Allow me to react to the Editorial, “Congolese civilians deserve no less” (The New Times, January 17).
I think we should thank Monusco that they have, for once, stated clearly in what light they see the FDLR: as a valued client. I, for one, am grateful that Monusco has finally dropped its habitual mask and its forked tongue language to describing who really are its clients in the DRC.
Hint: it is neither the regional states to whose security it claims they are there to contribute to, nor the innocent civilian population whose protection they claim they are there to assure. They have singularly failed at both.
But these were always merely the convenient, publicly acceptable alibi that enabled the establishment and year-after-year renewals of the Monuc/Monusco mandate. Whose needs has Monusco really been most solicitous to, whether in flying in top-notch medical experts to see to the needs of ailing FDLR supremos in the DRCongo jungles, providing helicopter flights to Goma, special aircraft transportation to Kinshasa, and from there, first class travel to Rome? Why? FDLR senior executives, of course.

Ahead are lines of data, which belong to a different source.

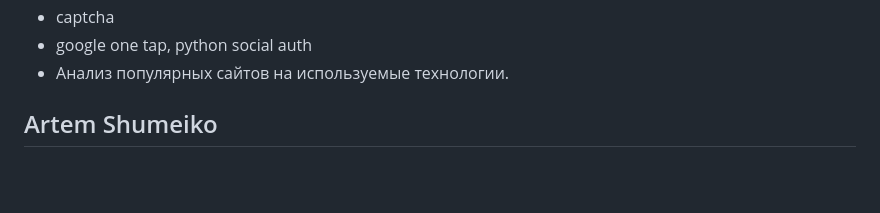
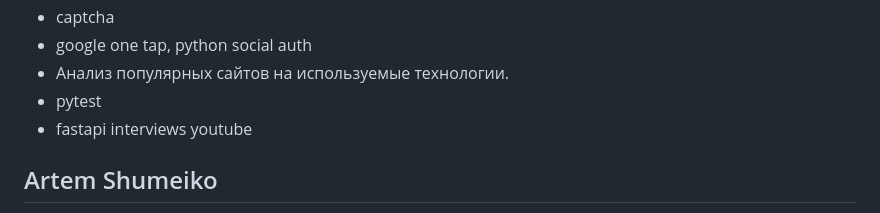
Before and after one commit to shutsuensha/fastapi-practice, a Markdown page: README.md, the part around the change. Drawn GitHub-style; blank space fills up the shorter version.

```diff
--- a/README.md
+++ b/README.md
@@ -39,6 +39,9 @@
 - captcha
 - google one tap, python social auth
 - Анализ популярных сайтов на используемые технологии.
+- pytest
+- fastapi interviews youtube
+
 ## Artem Shumeiko
 - https://solvit.space/
 - https://artemshumeiko.zenclass.ru/student/courses/937c3a35-998d-4420-bd3d-9f64db23be23/lessons/18c89b4f-19e3-481f-be49-b9eda822a430
```
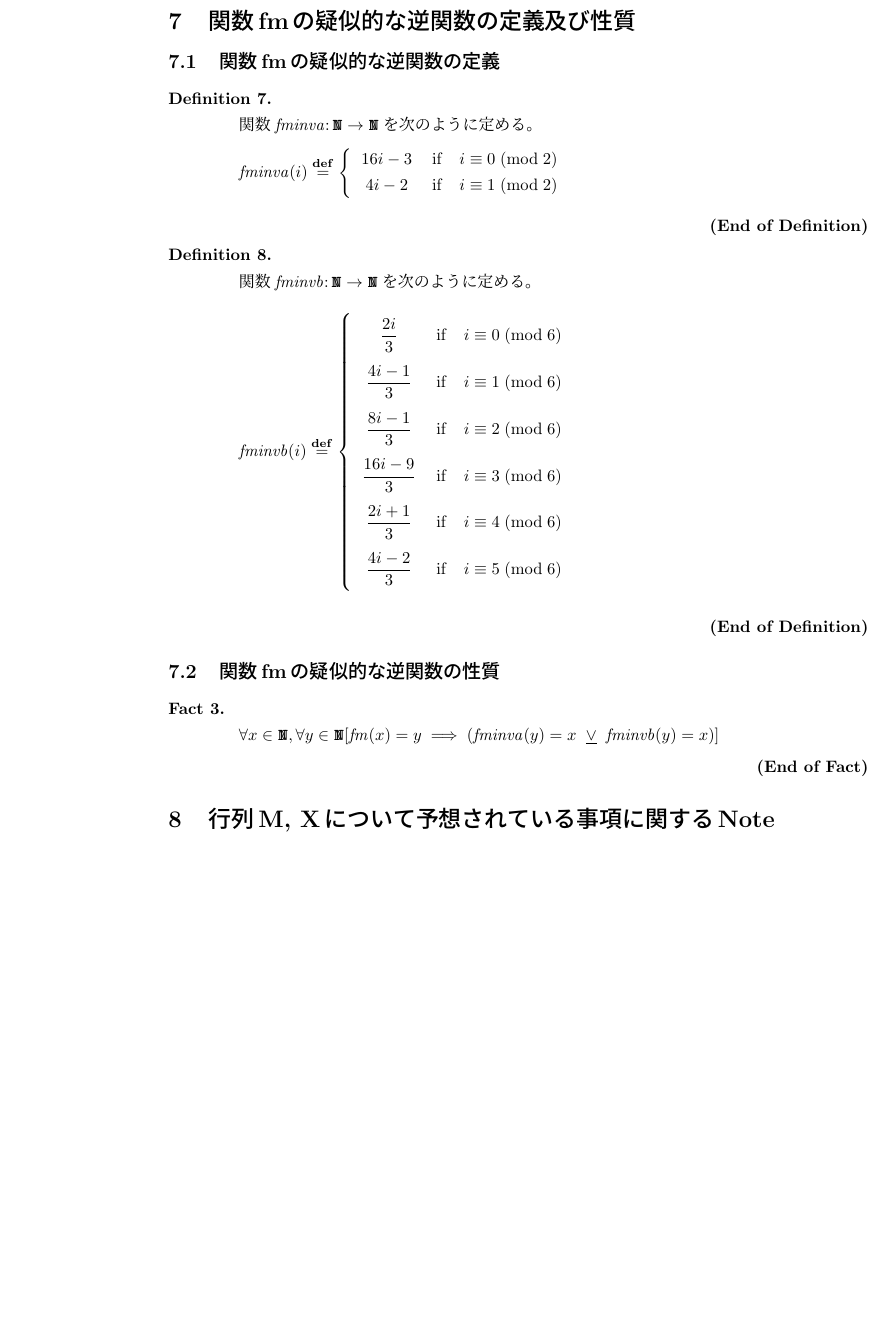
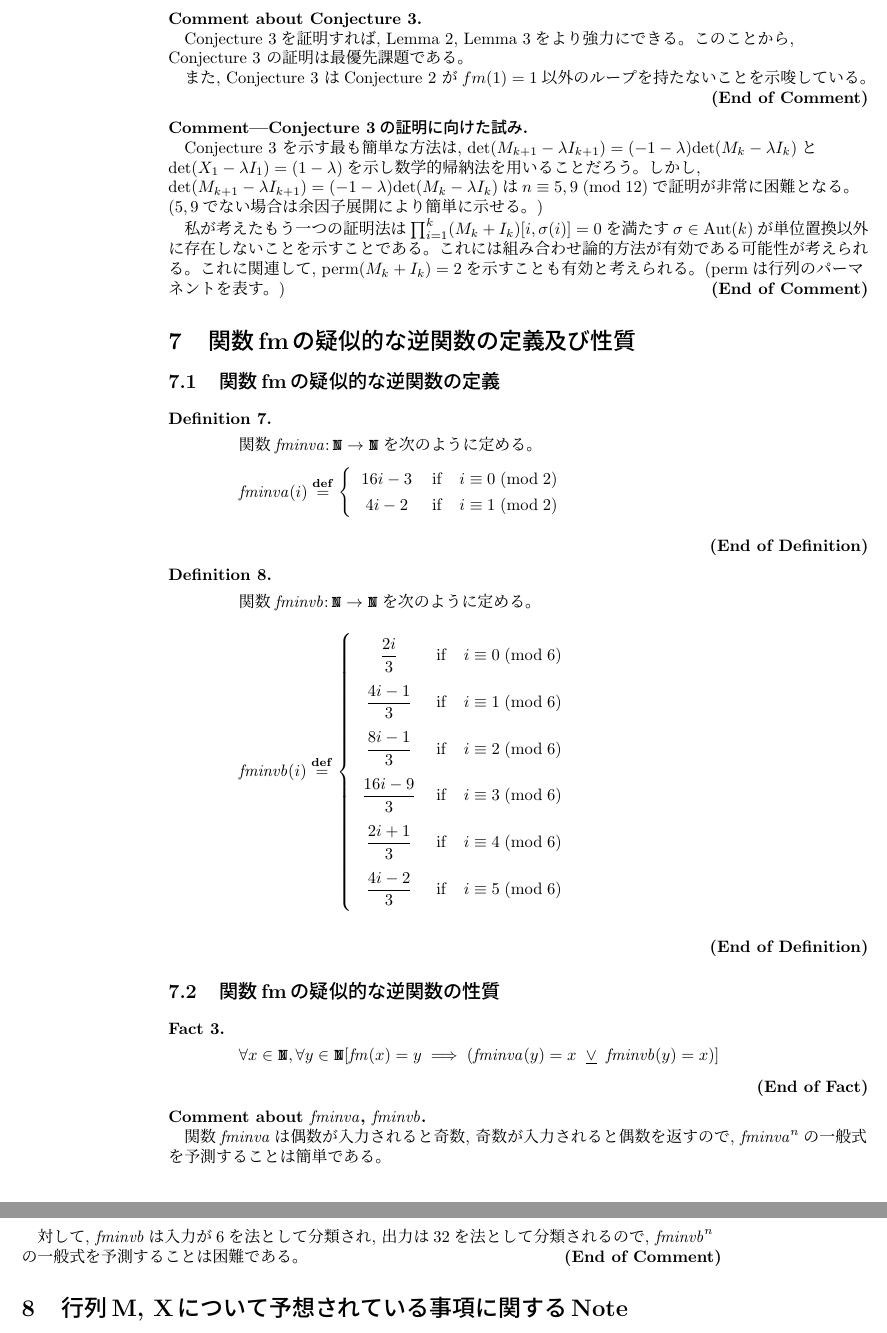
Before and after one commit to TI65537/article-ti65537, a LaTeX document (collatz_latex_2008.tex): part of page 9 of 16 before the commit and two parts of pages 9 and 10 of 17 after it, the two joined at a grey line, cut at the place of the change, the shorter picture padded with empty space. The pictures show the PDF file collatz_latex_2008.pdf that the author committed with the source.

Commit message:
Add files via upload

```diff
--- a/collatz_latex_2008.tex
+++ b/collatz_latex_2008.tex
@@ -371,6 +371,10 @@
 }
 \thmend
 %
+\thmbegin{com}{\of{\mathref{defM}}}
+行列$M_k$は(グラフ理論の)グラフの隣接行列として解釈可能である。
+\thmend
+%
 \thmbegin{lem}{\label{lem1}}
 \singledispenv{\prenobreak\postnobreak}{\notag}{%
   \forall n\in\setN,\forall k\in\setN[M_k^n[i,j]=1\wrdlrarrow i=\func{fm}^n(j)\wrand\forall a\in\setN[a\le n\wrdrarrow \func{fm}^a(j)\le k]]
@@ -521,6 +525,18 @@
 }
 \thmend
 %
+\thmbegin{com}{\of{\mathref{conjeigenofM}}}
+\mathref{conjeigenofM}を証明すれば, \mathref{lem2}, \mathref{lem3}をより強力にできる。
+このことから, \mathref{conjeigenofM}\space の証明は最優先課題である。\par
+また, \mathref{conjeigenofM}\space は\mathref{conjm32}\space が$fm(1)=1$以外のループを持たないことを示唆している。
+\thmend
+%
+\thmbegin{com}{\note{\mathref{conjeigenofM}の証明に向けた試み}}
+\mathref{conjeigenofM}\space を示す最も簡単な方法は, $\rmfunc{det}(M_{k+1}-\lambda I_{k+1})=(-1-\lambda)\rmfunc{det}(M_k-\lambda I_k)$と$\rmfunc{det}(X_1-\lambda I_1)=(1-\lambda)$を示し数学的帰納法を用いることだろう。
+しかし, $\rmfunc{det}(M_{k+1}-\lambda I_{k+1})=(-1-\lambda)\rmfunc{det}(M_k-\lambda I_k)$は$\equivmod{n}{5,9}{12}$で証明が非常に困難となる。($5,9$でない場合は余因子展開により簡単に示せる。)\par
+私が考えたもう一つの証明法は$\prod_{i=1}^{k} (M_k+I_k)[i,\sigma(i)]=0$を満たす$\sigma\in\rmfunc{Aut}(k)$が単位置換以外に存在しないことを示すことである。これには組み合わせ論的方法が有効である可能性が考えられる。これに関連して, $\rmfunc{perm}(M_k+I_k)=2$を示すことも有効と考えられる。($\rmfunc{perm}$は行列のパーマネントを表す。)
+\thmend
+%
 \end{section}
 %
 \begin{section}{関数fmの疑似的な逆関数の定義及び性質}
@@ -563,6 +579,10 @@
 \singledispenv{\prenobreak\postnobreak}{\notag}{
   \forall x\in\setN,\forall y\in\setN[\func{fm}(x)=y\wrdrarrow (\func{fminva}(y)=x\wrxor\func{fminvb}(y)=x)]
 }
+\thmend
+\thmbegin{com}{\of{$\func{fminva}$, $\func{fminvb}$}}
+関数$\func{fminva}$は偶数が入力されると奇数, 奇数が入力されると偶数を返すので, $\func{fminva}^n$の一般式を予測することは簡単である。\par
+対して, $\func{fminvb}$は入力が$6$を法として分類され, 出力は$32$を法として分類されるので, $\func{fminvb}^n$の一般式を予測することは困難である。
 \thmend
 %
 \end{subsection}
```
Also changed, not shown: collatz_latex_2008.pdf, collatz_latex_2008.tex (2 more changed lines).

For as all rational business executives know, you never antagonize or impoverish a client; your own prosperity—nay, survival and existence—is intrinsically dependent on your clients also continuing to thrive.
And therein lies the fundamental flaw in the Monusco design: the imperative need for its own self-preservation militates against its achievement of its raison d’être: fulfilling its mandate to eradicate the FDLR (the most dangerous armed group and the root cause of the formation of most other ethnic militias to defend against the insecurity the FDLR causes by its very presence, its widespread killings, wholesale rapes and looting) would spell its own end, its huge budget, the tens of thousands of jobs and the power and global status that go with all of this.
And, therefore, the bottom line: Monusco will not do anything to antagonise its principal client, the FDLR.